We know that it seems more eco-friendly to eat local food, but … is this really true? Is there a scientific basis for asserting this?
But what’s more amazing than simply describing a fact? Analyzing data! And we have found a great source of info that solves all our doubts concerning the origin of food chain greenhouse emissions: Our World in Data.
So, let’s find out where the emissions from bananas come from.
If you had concerns because the banana that reaches your table comes from far away … don’t worry!
Because the key to reducing your carbon footprint does not lie in the point of departure of your food but in its nature.

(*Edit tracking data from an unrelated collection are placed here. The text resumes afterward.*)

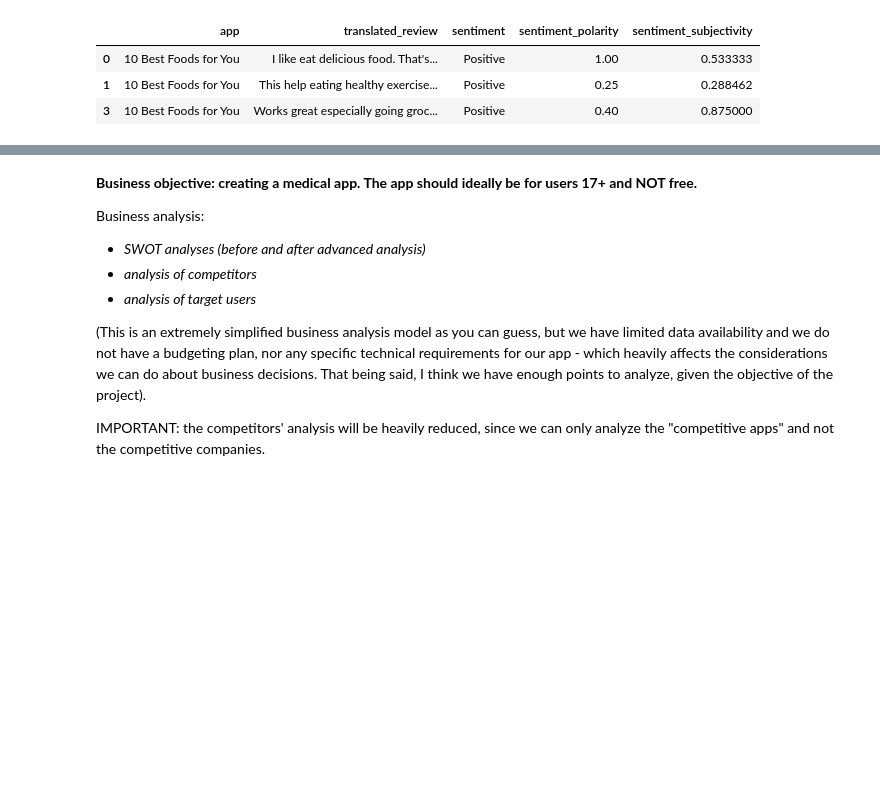
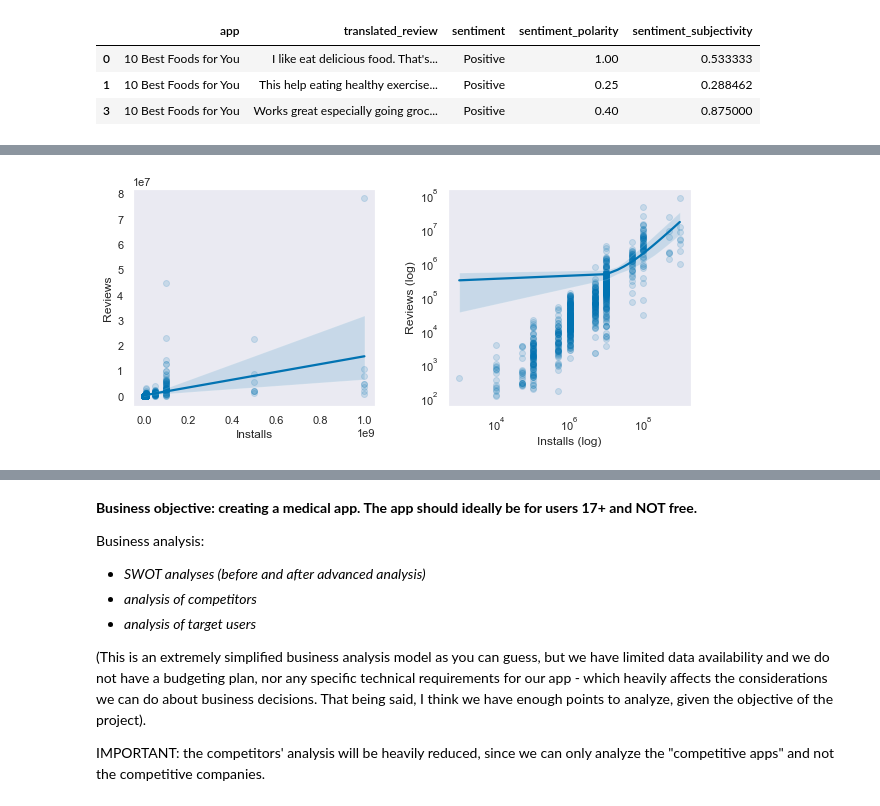
Before and after one commit to GOliviero92/Google-Apps-Analysis, a Jupyter notebook: data_analysis.ipynb, the cells around one changed output, grey strips where cells are left out. Saved outputs shown, nothing was run; the diff lists cells and outputs as text; code cells hidden in the pictures; blank space fills up the shorter version.

```diff
--- a/data_analysis.ipynb
+++ b/data_analysis.ipynb
@@ -150,0 +151,16 @@ warnings.simplefilter(action='ignore', category=FutureWarning)
+# %%
+# call regplot on each axes
+fig, (ax0, ax1) = plt.subplots(nrows=1, ncols=2, sharey=False, figsize=(10,4))
+
+# left plot with normal scale
+sns.regplot(data=result_avg, y='reviews', x='installs', scatter_kws={'alpha':0.15}, ax=ax0)
+ax0.set(xlabel="Installs", ylabel="Reviews")
+
+# right plot with log scale to observe the spread more evenly
+sns.regplot(data=result_avg, y='reviews', x='installs', truncate=True, scatter_kws={'alpha':0.15}, ax=ax1)
+ax1.set(xlabel="Installs (log)", ylabel="Reviews (log)", xscale="log", yscale="log")
+
+plt.subplots_adjust(wspace=.3)
+plt.show();
+# %% [output]
+[figure, added]
```
Also changed, not shown: parts of 68 cells of this notebook.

Everyday we are more concerned about climate change. We care about the environment and the impacts that human activities generate in it. Among these activities is transportation. A process from the supply chain that accounts for a very small percentage of emissions. Therefore, sometimes eating locally has a significant impact on the carbon footprint. Why? Because, as we have already mentioned, transport is not responsible for a large share of food’s final carbon footprint (Source: Our World in Data).
The conclusion that to eat certain local food has many times the carbon footprint of most other foods was addressed by “the largest meta-analysis of global food systems to date, published in Science by Joseph Poore and Thomas Nemecek (2018)” (Source: Our World in Data).
Poore and Nemecek analyzed the greenhouse emissions across the whole supply chain. That is, the emissions generated by each of the following stages of the food supply chain: